## TASK OBJECTIVE
Report every line below that has the string "Click" in it.

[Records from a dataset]
__________

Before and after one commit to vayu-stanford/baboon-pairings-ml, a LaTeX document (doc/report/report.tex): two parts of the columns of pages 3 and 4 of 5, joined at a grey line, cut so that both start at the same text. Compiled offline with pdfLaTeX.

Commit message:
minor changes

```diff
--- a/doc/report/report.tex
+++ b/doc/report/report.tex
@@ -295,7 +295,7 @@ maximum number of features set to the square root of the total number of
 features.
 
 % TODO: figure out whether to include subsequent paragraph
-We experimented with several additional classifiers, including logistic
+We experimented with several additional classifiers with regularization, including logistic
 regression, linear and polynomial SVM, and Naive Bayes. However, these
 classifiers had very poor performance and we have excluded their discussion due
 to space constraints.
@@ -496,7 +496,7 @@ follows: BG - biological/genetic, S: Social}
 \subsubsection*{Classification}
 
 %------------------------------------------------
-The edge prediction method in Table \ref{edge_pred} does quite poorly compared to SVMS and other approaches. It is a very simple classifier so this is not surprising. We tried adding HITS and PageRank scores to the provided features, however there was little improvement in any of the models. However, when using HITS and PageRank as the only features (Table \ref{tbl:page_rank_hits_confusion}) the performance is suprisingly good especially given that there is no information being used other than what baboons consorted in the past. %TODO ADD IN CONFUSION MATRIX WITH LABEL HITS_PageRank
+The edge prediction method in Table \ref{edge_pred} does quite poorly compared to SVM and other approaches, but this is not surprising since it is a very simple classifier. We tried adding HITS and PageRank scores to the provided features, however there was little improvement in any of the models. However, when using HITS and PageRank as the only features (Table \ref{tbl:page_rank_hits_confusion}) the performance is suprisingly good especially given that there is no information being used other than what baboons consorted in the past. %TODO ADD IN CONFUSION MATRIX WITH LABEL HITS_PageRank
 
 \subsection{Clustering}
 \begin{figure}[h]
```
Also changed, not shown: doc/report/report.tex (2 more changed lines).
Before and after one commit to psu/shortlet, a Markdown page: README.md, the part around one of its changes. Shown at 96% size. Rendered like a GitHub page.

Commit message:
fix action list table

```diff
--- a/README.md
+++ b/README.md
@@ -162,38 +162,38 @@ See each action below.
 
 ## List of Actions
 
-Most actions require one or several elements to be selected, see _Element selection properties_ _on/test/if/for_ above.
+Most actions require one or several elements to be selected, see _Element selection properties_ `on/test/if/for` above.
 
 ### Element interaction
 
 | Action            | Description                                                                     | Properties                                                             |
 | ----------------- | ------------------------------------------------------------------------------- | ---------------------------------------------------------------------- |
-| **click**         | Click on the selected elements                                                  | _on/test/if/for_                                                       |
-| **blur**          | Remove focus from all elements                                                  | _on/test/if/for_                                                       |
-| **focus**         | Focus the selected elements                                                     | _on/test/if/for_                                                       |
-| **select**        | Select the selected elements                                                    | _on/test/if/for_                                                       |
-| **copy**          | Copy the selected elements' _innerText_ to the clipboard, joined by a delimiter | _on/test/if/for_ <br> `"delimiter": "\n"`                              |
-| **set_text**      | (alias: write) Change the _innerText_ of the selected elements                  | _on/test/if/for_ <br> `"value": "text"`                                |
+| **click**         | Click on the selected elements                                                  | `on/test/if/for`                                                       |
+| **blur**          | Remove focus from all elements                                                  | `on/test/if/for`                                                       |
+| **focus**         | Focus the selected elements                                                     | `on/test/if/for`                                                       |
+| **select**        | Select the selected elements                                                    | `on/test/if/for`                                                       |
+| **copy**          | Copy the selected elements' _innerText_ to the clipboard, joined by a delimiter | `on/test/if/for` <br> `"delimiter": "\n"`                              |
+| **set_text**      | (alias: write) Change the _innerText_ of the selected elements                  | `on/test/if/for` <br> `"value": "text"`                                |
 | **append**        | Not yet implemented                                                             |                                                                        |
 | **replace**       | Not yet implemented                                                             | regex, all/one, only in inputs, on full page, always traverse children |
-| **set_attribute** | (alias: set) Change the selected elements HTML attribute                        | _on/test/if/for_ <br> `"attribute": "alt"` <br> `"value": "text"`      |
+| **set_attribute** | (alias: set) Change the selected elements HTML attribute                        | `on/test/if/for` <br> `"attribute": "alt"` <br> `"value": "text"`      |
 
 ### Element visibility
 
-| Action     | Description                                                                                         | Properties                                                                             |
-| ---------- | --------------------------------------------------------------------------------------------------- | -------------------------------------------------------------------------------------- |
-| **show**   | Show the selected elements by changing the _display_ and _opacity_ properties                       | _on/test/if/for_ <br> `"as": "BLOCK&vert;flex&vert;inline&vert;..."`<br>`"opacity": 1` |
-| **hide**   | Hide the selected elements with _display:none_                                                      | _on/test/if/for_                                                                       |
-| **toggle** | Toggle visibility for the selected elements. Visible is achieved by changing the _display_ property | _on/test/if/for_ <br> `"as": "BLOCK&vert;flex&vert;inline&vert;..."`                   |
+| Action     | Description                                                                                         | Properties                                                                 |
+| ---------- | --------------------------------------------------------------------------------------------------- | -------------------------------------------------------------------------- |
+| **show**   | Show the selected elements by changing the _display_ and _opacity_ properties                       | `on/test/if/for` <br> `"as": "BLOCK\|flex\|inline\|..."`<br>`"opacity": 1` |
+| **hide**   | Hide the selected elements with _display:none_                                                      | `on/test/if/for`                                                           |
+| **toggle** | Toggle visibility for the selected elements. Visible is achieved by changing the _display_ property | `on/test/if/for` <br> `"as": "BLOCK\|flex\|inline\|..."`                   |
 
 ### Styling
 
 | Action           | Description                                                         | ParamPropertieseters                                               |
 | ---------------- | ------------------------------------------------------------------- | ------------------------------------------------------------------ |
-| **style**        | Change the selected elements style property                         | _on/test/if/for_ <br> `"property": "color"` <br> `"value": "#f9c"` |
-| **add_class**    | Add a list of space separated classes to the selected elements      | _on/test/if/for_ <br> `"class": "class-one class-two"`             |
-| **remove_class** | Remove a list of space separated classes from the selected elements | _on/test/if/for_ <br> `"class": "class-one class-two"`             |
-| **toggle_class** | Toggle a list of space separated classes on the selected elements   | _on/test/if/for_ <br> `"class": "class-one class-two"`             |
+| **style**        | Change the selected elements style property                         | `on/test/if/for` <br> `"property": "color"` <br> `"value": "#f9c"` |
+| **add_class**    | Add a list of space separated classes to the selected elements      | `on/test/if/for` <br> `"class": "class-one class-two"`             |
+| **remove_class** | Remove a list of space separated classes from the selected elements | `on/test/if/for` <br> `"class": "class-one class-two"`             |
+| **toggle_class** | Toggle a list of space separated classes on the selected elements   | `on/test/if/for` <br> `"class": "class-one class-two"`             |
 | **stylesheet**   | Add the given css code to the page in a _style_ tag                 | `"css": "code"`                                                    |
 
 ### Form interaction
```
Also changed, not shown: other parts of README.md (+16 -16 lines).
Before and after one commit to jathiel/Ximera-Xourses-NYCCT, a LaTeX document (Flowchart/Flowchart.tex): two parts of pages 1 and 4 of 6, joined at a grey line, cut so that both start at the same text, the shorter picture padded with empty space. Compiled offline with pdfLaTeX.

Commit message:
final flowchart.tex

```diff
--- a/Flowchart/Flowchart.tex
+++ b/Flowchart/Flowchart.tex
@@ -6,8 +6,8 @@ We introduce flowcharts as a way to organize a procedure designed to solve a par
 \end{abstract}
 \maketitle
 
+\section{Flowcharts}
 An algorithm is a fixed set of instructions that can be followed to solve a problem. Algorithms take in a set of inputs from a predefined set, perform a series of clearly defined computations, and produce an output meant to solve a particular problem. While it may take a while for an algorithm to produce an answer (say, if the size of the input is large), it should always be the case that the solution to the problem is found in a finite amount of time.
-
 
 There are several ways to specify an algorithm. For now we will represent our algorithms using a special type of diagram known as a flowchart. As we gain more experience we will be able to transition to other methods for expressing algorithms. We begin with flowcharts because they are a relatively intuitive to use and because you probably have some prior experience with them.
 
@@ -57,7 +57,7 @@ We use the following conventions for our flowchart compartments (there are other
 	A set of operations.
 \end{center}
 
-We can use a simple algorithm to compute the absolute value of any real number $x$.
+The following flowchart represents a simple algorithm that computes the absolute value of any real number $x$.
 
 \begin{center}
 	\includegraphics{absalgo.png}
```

__________

## FINISHED EXERCISE
-| **click**         | Click on the selected elements                                                  | _on/test/if/for_                                                       |
+| **click**         | Click on the selected elements                                                  | `on/test/if/for`                                                       |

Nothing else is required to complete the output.